equipment — involves cost-sharing by the airport and
is dependent on both a cost
effectiveness analysis to show
a positive 10-year return on
investment for TSA, and availability of funds.
TSA is issuing two-phased Other Transaction
Agreements (OTAs) to airports to support the design
and associated facility modification efforts necessary
to support recapitalization
and/or optimization efforts.
Facility modification OTAs
will be executed following
the 30 percent design approval. (TSA’s policy is that the
level of detail in the 30
percent design phase is sufficient for the agency to obligate construction OTAs.) OSC
believes that this approach to
OTAs will ensure more efficient use of funding.
Recent history suggests
that the new norm for federal appropriations is a world
of continuing resolutions
and reduced funding levels.
Changes to the OTA process
will allow OSC to plan obligations more effectively in any
given fiscal year, and to adjust
the plan in response to specific project events such as an
airport’s ability to meet schedule requirements. As a result, obligations can be
targeted and timely, both to avoid the loss of expiring funds and to expend funding effectively.
Changes to OTA procedures also signal a close
collaboration between the OSC’s Electronic
Baggage Screening Program (EBSP) and the Office
of Acquisition, which, among its other significant
responsibilities, supports the EBSP by executing
the OTAs with airports. This collaboration can be
seen not only as an element of a natural maturation of the agency, but also as a proactive tactical
response where common goals are established and
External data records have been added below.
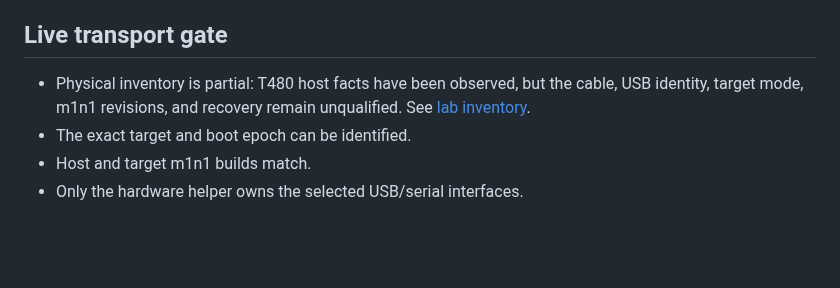
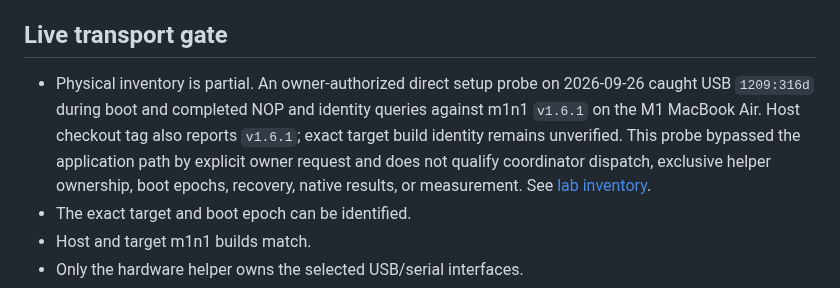
Before and after one commit to malik-na/m1-power-lab, a Markdown page: docs/QUALIFICATION.md, the part around the change. Drawn GitHub-style; blank space fills up the shorter version.

```diff
--- a/docs/QUALIFICATION.md
+++ b/docs/QUALIFICATION.md
@@ -193,9 +193,13 @@
 
 ## Live transport gate
 
-- Physical inventory is partial: T480 host facts have been observed, but the
-  cable, USB identity, target mode, m1n1 revisions, and recovery remain
-  unqualified. See [lab inventory](LAB-INVENTORY.md).
+- Physical inventory is partial. An owner-authorized direct setup probe on
+  2026-09-26 caught USB `1209:316d` during boot and completed NOP and identity
+  queries against m1n1 `v1.6.1` on the M1 MacBook Air. Host checkout tag also
+  reports `v1.6.1`; exact target build identity remains unverified. This probe
+  bypassed the application path by explicit owner request and does not qualify
+  coordinator dispatch, exclusive helper ownership, boot epochs, recovery,
+  native results, or measurement. See [lab inventory](LAB-INVENTORY.md).
 - The exact target and boot epoch can be identified.
 - Host and target m1n1 builds match.
 - Only the hardware helper owns the selected USB/serial interfaces.
```
Also changed, not shown: docs/LAB-INVENTORY.md (+57 -19 lines), docs/STATUS.md (+1 -1 lines).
processes are designed to remove internal impediments to achieving those goals.
will adapt to the new appropriations norm in its
strategic planning efforts in many areas, including
•;Updating existing technologies, tools and
•;Developing, testing and deploying next gen-
eration technologies; and
•;Identifying, developing, testing and deploy-
ing breakthrough technologies.
Certainly, risk-based screening is intended to and
will have a pervasive effect on the shape of things
to come. For example, one of the goals of TSA’s
Secure Flight program is to “identify individuals on the Selectee List for enhanced screening.”
While the current inference is that such enhanced
screening occurs at the checkpoint, it is conceiv-